→ PROVIDED RECORDS:
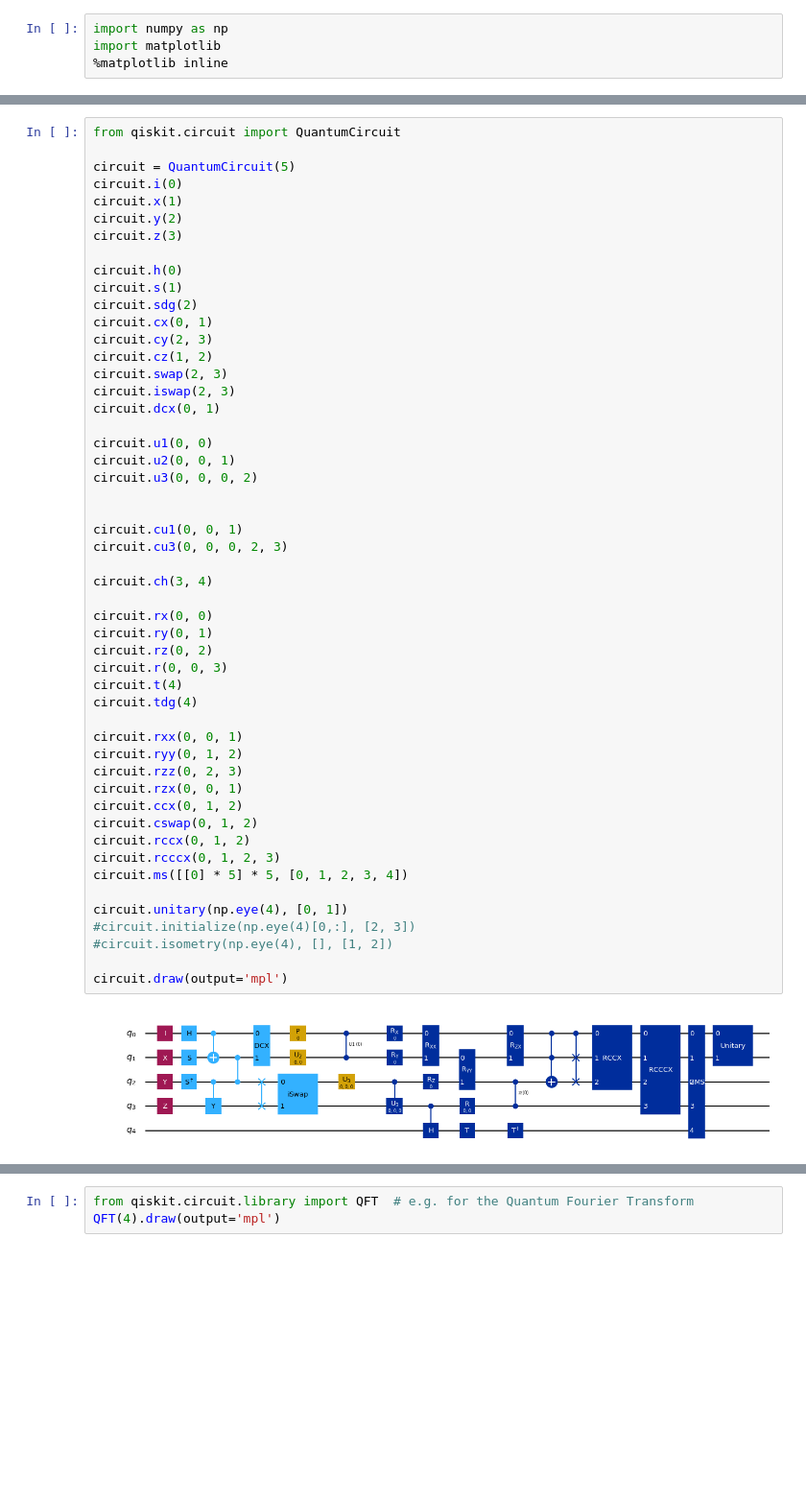
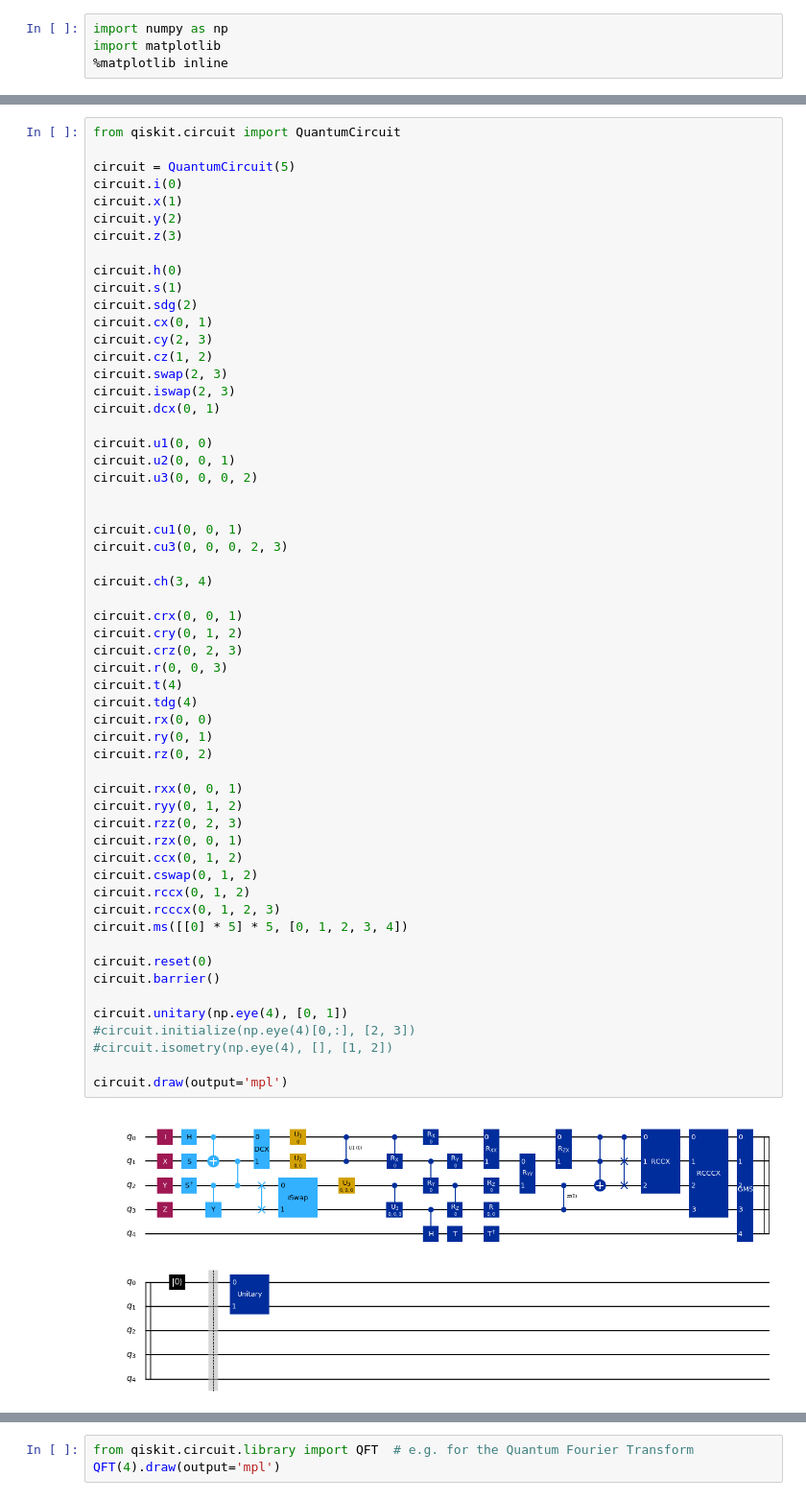
Before and after one commit to Cryoris/notebooks, a Jupyter notebook: IQX Colors Big Blue.ipynb, the cells around one changed output, grey strips where cells are left out. Shown at 96% size. Cells and saved outputs as stored; diff of their text form; blank space fills up the shorter version.

Commit message:
update circuits session

```diff
--- a/IQX Colors Big Blue.ipynb
+++ b/IQX Colors Big Blue.ipynb
@@ -28,34 +40,40 @@ circuit.dcx(0, 1)
 circuit.u1(0, 0)
 circuit.u2(0, 0, 1)
 circuit.u3(0, 0, 0, 2)
 
 
 circuit.cu1(0, 0, 1)
 circuit.cu3(0, 0, 0, 2, 3)
 
 circuit.ch(3, 4)
 
+circuit.crx(0, 0, 1)
+circuit.cry(0, 1, 2)
+circuit.crz(0, 2, 3)
+circuit.r(0, 0, 3)
+circuit.t(4)
+circuit.tdg(4)
 circuit.rx(0, 0)
 circuit.ry(0, 1)
 circuit.rz(0, 2)
-circuit.r(0, 0, 3)
-circuit.t(4)
-circuit.tdg(4)
 
 circuit.rxx(0, 0, 1)
 circuit.ryy(0, 1, 2)
 circuit.rzz(0, 2, 3)
 circuit.rzx(0, 0, 1)
 circuit.ccx(0, 1, 2)
 circuit.cswap(0, 1, 2)
 circuit.rccx(0, 1, 2)
 circuit.rcccx(0, 1, 2, 3)
 circuit.ms([[0] * 5] * 5, [0, 1, 2, 3, 4])
 
+circuit.reset(0)
+circuit.barrier()
+
 circuit.unitary(np.eye(4), [0, 1])
 #circuit.initialize(np.eye(4)[0,:], [2, 3])
 #circuit.isometry(np.eye(4), [], [1, 2])
 
 circuit.draw(output='mpl')
 # %% [output]
-[figure, old version]
+[figure, new version]
```
Also changed, not shown: parts of 9 cells of this notebook, 23 other files.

→ TO DO: Exactly as they appear above, write out all the entries, but not the images.

→ ANSWER TO THE EXERCISE:
Before and after one commit to Cryoris/notebooks, a Jupyter notebook: IQX Colors Big Blue.ipynb, the cells around one changed output, grey strips where cells are left out. Shown at 96% size. Cells and saved outputs as stored; diff of their text form; blank space fills up the shorter version.

Commit message:
update circuits session

```diff
--- a/IQX Colors Big Blue.ipynb
+++ b/IQX Colors Big Blue.ipynb
@@ -28,34 +40,40 @@ circuit.dcx(0, 1)
 circuit.u1(0, 0)
 circuit.u2(0, 0, 1)
 circuit.u3(0, 0, 0, 2)
 
 
 circuit.cu1(0, 0, 1)
 circuit.cu3(0, 0, 0, 2, 3)
 
 circuit.ch(3, 4)
 
+circuit.crx(0, 0, 1)
+circuit.cry(0, 1, 2)
+circuit.crz(0, 2, 3)
+circuit.r(0, 0, 3)
+circuit.t(4)
+circuit.tdg(4)
 circuit.rx(0, 0)
 circuit.ry(0, 1)
 circuit.rz(0, 2)
-circuit.r(0, 0, 3)
-circuit.t(4)
-circuit.tdg(4)
 
 circuit.rxx(0, 0, 1)
 circuit.ryy(0, 1, 2)
 circuit.rzz(0, 2, 3)
 circuit.rzx(0, 0, 1)
 circuit.ccx(0, 1, 2)
 circuit.cswap(0, 1, 2)
 circuit.rccx(0, 1, 2)
 circuit.rcccx(0, 1, 2, 3)
 circuit.ms([[0] * 5] * 5, [0, 1, 2, 3, 4])
 
+circuit.reset(0)
+circuit.barrier()
+
 circuit.unitary(np.eye(4), [0, 1])
 #circuit.initialize(np.eye(4)[0,:], [2, 3])
 #circuit.isometry(np.eye(4), [], [1, 2])
 
 circuit.draw(output='mpl')
 # %% [output]
-[figure, old version]
+[figure, new version]
```
Also changed, not shown: parts of 9 cells of this notebook, 23 other files.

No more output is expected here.